— EXERCISE —
Output the records exactly as they appear, with no pictures included.

— DATA EXTRACTS —
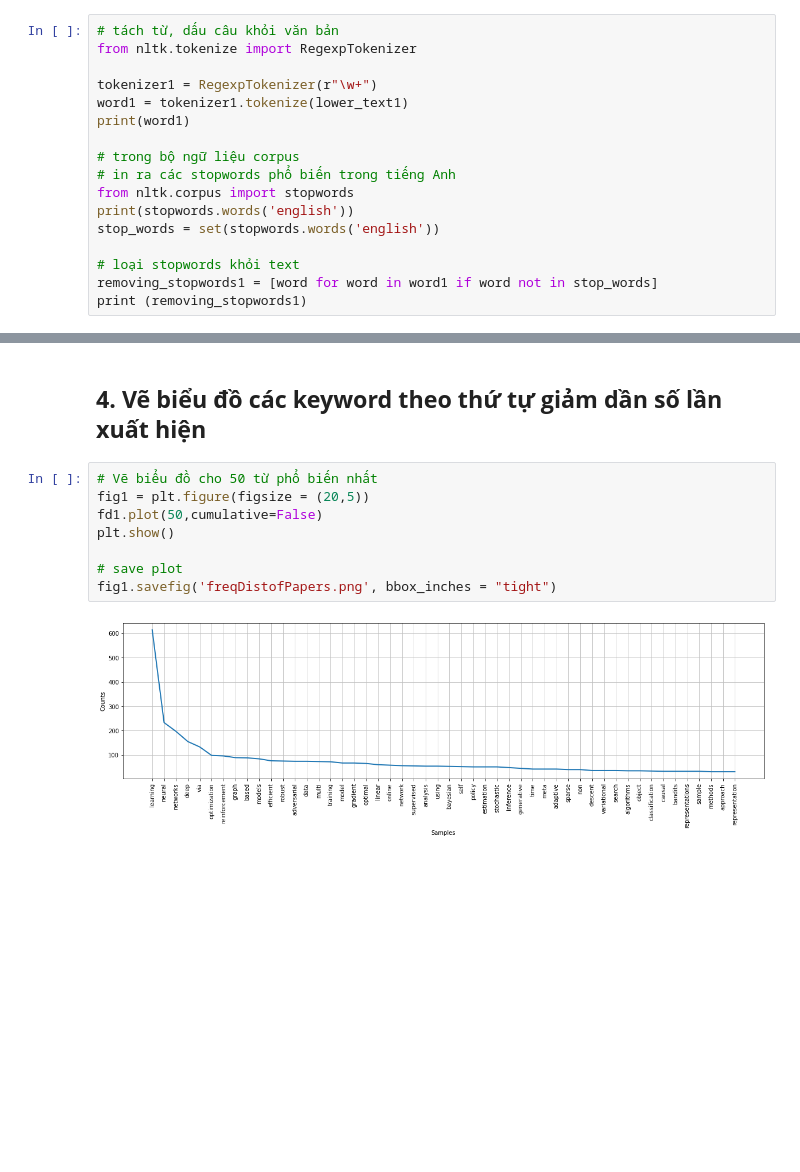
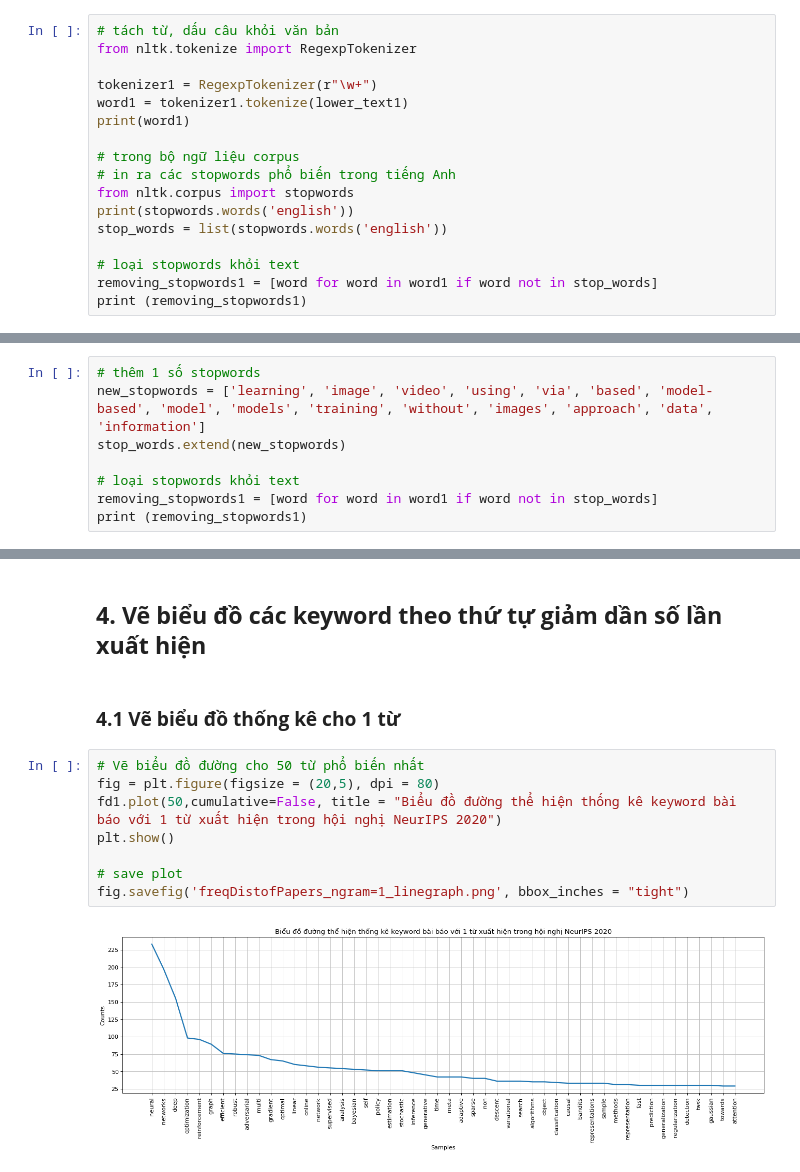
Before and after one commit to ndtuan10/Cac_van_de_chon_loc_trong_CV_CS420.M11.KHCL, a Jupyter notebook: BaiTap/BaiTap1_Thống_kê_keyword_các_bài_báo_trong_1_hội_nghị/Bài_tập_1_Thống_kê_keyword_của_tiêu_đề_tác_giả_trong_1_hội_nghị.ipynb, the cells around one changed output, grey strips where cells are left out. Cells and saved outputs as stored; diff of their text form; blank space fills up the shorter version.

```diff
--- a/BaiTap/BaiTap1_Thống_kê_keyword_các_bài_báo_trong_1_hội_nghị/Bài_tập_1_Thống_kê_keyword_của_tiêu_đề_tác_giả_trong_1_hội_nghị.ipynb
+++ b/BaiTap/BaiTap1_Thống_kê_keyword_các_bài_báo_trong_1_hội_nghị/Bài_tập_1_Thống_kê_keyword_của_tiêu_đề_tác_giả_trong_1_hội_nghị.ipynb
@@ -165,7 +234,7 @@ print(word1)
 # in ra các stopwords phổ biến trong tiếng Anh
 from nltk.corpus import stopwords
 print(stopwords.words('english'))
-stop_words = set(stopwords.words('english'))
+stop_words = list(stopwords.words('english'))
 
 # loại stopwords khỏi text
 removing_stopwords1 = [word for word in word1 if word not in stop_words]
@@ -176,0 +248,8 @@ print (removing_stopwords1)
+# %%
+# thêm 1 số stopwords
+new_stopwords = ['learning', 'image', 'video', 'using', 'via', 'based', 'model-based', 'model', 'models', 'training', 'without', 'images', 'approach', 'data', 'information']
+stop_words.extend(new_stopwords)
+
+# loại stopwords khỏi text
+removing_stopwords1 = [word for word in word1 if word not in stop_words]
+print (removing_stopwords1)
@@ -190,12 +291,14 @@ print (fd1.most_common(1000))
 # %% [markdown]
 ## **4. Vẽ biểu đồ các keyword theo thứ tự giảm dần số lần xuất hiện**
+# %% [markdown]
+### **4.1 Vẽ biểu đồ thống kê cho 1 từ**
 # %%
-# Vẽ biểu đồ cho 50 từ phổ biến nhất
-fig1 = plt.figure(figsize = (20,5))
-fd1.plot(50,cumulative=False)
+# Vẽ biểu đồ đường cho 50 từ phổ biến nhất
+fig = plt.figure(figsize = (20,5), dpi = 80)
+fd1.plot(50,cumulative=False, title = "Biểu đồ đường thể hiện thống kê keyword bài báo với 1 từ xuất hiện trong hội nghị NeurIPS 2020")
 plt.show()
 
 # save plot
-fig1.savefig('freqDistofPapers.png', bbox_inches = "tight")
+fig.savefig('freqDistofPapers_ngram=1_linegraph.png', bbox_inches = "tight")
 # %% [output]
-[figure, old version]
+[figure, new version]
```
Also changed, not shown: parts of 25 cells of this notebook.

— ANSWER —
Before and after one commit to ndtuan10/Cac_van_de_chon_loc_trong_CV_CS420.M11.KHCL, a Jupyter notebook: BaiTap/BaiTap1_Thống_kê_keyword_các_bài_báo_trong_1_hội_nghị/Bài_tập_1_Thống_kê_keyword_của_tiêu_đề_tác_giả_trong_1_hội_nghị.ipynb, the cells around one changed output, grey strips where cells are left out. Cells and saved outputs as stored; diff of their text form; blank space fills up the shorter version.

```diff
--- a/BaiTap/BaiTap1_Thống_kê_keyword_các_bài_báo_trong_1_hội_nghị/Bài_tập_1_Thống_kê_keyword_của_tiêu_đề_tác_giả_trong_1_hội_nghị.ipynb
+++ b/BaiTap/BaiTap1_Thống_kê_keyword_các_bài_báo_trong_1_hội_nghị/Bài_tập_1_Thống_kê_keyword_của_tiêu_đề_tác_giả_trong_1_hội_nghị.ipynb
@@ -165,7 +234,7 @@ print(word1)
 # in ra các stopwords phổ biến trong tiếng Anh
 from nltk.corpus import stopwords
 print(stopwords.words('english'))
-stop_words = set(stopwords.words('english'))
+stop_words = list(stopwords.words('english'))
 
 # loại stopwords khỏi text
 removing_stopwords1 = [word for word in word1 if word not in stop_words]
@@ -176,0 +248,8 @@ print (removing_stopwords1)
+# %%
+# thêm 1 số stopwords
+new_stopwords = ['learning', 'image', 'video', 'using', 'via', 'based', 'model-based', 'model', 'models', 'training', 'without', 'images', 'approach', 'data', 'information']
+stop_words.extend(new_stopwords)
+
+# loại stopwords khỏi text
+removing_stopwords1 = [word for word in word1 if word not in stop_words]
+print (removing_stopwords1)
@@ -190,12 +291,14 @@ print (fd1.most_common(1000))
 # %% [markdown]
 ## **4. Vẽ biểu đồ các keyword theo thứ tự giảm dần số lần xuất hiện**
+# %% [markdown]
+### **4.1 Vẽ biểu đồ thống kê cho 1 từ**
 # %%
-# Vẽ biểu đồ cho 50 từ phổ biến nhất
-fig1 = plt.figure(figsize = (20,5))
-fd1.plot(50,cumulative=False)
+# Vẽ biểu đồ đường cho 50 từ phổ biến nhất
+fig = plt.figure(figsize = (20,5), dpi = 80)
+fd1.plot(50,cumulative=False, title = "Biểu đồ đường thể hiện thống kê keyword bài báo với 1 từ xuất hiện trong hội nghị NeurIPS 2020")
 plt.show()
 
 # save plot
-fig1.savefig('freqDistofPapers.png', bbox_inches = "tight")
+fig.savefig('freqDistofPapers_ngram=1_linegraph.png', bbox_inches = "tight")
 # %% [output]
-[figure, old version]
+[figure, new version]
```
Also changed, not shown: parts of 25 cells of this notebook.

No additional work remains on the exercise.